» **Problem statement**: Check each line of the entries. Copy the ones that contain the string "useState".

(Stored records)
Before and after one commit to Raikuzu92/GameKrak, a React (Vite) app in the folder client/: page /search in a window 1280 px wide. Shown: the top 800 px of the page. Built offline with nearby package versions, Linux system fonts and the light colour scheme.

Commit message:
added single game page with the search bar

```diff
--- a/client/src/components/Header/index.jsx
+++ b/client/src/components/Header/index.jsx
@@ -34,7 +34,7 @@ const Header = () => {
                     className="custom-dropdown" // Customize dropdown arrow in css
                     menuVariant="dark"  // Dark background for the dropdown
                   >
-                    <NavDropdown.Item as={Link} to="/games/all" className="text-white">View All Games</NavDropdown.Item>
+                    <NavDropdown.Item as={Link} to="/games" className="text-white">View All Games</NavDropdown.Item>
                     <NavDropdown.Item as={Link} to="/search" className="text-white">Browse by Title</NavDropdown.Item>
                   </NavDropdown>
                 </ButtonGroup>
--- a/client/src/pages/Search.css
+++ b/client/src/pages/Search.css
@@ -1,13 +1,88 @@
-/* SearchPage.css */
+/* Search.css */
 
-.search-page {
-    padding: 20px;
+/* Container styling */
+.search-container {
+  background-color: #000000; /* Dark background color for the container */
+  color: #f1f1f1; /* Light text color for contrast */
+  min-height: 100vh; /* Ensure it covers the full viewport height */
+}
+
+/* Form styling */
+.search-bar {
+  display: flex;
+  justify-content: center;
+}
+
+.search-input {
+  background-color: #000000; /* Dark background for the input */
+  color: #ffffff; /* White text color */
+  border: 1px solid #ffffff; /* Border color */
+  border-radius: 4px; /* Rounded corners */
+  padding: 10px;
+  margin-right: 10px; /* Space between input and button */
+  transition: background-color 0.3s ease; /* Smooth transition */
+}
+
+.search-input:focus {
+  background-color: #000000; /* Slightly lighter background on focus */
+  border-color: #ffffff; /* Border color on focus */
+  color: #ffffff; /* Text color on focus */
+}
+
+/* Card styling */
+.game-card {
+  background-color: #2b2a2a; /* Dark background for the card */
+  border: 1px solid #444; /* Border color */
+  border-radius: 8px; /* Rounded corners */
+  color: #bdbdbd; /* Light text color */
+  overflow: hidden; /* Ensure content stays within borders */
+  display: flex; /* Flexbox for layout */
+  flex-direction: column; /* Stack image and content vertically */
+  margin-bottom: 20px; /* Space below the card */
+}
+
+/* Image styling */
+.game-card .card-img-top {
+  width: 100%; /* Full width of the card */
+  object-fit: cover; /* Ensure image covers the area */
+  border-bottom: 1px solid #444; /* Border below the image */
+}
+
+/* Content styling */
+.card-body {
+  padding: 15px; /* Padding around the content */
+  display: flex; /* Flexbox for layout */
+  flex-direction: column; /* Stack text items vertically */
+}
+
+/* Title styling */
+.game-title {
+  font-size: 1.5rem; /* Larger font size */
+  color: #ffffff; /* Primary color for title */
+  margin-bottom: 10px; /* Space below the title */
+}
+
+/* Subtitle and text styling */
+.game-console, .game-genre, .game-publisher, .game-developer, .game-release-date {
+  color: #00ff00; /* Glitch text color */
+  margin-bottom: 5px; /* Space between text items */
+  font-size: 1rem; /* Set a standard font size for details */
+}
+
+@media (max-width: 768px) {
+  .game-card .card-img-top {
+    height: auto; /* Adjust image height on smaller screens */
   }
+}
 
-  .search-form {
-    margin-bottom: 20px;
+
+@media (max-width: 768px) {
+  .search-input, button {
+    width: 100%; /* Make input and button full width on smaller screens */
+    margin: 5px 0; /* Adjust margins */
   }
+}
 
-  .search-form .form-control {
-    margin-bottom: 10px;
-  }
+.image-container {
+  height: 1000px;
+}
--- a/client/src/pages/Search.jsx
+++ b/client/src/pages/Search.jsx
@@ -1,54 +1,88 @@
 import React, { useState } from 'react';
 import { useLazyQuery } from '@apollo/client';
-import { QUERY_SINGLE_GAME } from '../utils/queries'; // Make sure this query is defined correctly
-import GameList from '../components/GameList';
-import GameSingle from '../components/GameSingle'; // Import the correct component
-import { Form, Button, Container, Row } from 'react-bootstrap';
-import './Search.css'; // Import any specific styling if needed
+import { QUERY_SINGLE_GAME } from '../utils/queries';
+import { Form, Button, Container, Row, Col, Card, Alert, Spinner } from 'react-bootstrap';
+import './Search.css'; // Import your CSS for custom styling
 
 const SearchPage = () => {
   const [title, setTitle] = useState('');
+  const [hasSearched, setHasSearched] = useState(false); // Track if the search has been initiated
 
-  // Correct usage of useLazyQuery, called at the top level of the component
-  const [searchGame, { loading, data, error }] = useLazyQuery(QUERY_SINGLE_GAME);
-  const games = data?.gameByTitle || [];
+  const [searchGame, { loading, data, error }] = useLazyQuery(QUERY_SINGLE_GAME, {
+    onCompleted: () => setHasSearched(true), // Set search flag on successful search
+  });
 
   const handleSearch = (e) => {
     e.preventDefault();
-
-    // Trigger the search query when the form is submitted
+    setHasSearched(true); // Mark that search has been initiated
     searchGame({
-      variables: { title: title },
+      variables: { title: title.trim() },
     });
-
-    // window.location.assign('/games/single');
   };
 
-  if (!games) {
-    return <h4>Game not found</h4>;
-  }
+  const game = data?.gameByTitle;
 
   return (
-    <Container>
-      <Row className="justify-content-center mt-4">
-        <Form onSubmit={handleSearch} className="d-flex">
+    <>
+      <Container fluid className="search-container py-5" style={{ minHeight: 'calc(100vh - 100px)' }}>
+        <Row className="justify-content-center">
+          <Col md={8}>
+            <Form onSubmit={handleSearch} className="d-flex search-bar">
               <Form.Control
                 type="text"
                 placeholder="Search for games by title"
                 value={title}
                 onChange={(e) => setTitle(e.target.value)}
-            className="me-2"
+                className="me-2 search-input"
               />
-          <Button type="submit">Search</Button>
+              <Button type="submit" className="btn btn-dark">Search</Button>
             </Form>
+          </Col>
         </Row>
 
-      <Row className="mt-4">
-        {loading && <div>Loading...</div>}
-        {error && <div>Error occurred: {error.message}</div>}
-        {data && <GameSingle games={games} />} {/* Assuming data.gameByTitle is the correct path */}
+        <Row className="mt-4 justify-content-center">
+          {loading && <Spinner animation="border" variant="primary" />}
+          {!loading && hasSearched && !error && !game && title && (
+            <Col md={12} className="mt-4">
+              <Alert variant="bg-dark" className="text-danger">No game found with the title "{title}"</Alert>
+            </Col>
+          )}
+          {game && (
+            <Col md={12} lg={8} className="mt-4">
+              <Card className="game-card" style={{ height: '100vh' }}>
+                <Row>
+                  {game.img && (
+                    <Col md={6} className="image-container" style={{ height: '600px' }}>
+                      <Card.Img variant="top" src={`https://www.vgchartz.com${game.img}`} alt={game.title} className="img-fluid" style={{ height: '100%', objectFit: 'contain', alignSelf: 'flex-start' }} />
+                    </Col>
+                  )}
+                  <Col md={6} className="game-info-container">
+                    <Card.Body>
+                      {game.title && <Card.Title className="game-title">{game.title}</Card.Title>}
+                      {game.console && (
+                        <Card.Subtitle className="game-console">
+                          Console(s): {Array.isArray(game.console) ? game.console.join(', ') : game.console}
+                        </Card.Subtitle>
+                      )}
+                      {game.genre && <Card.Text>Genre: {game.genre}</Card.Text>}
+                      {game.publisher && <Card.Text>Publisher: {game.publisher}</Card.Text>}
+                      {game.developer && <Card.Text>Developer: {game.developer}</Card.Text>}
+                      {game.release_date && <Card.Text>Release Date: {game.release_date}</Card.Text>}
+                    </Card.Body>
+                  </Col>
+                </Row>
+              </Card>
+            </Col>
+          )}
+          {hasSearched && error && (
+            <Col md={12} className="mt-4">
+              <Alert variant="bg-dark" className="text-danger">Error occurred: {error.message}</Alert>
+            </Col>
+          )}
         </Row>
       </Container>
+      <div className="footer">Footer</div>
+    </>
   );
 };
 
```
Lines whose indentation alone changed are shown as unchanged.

» **Solved problem**:
 import React, { useState } from 'react';
   const [title, setTitle] = useState('');
+  const [hasSearched, setHasSearched] = useState(false); // Track if the search has been initiated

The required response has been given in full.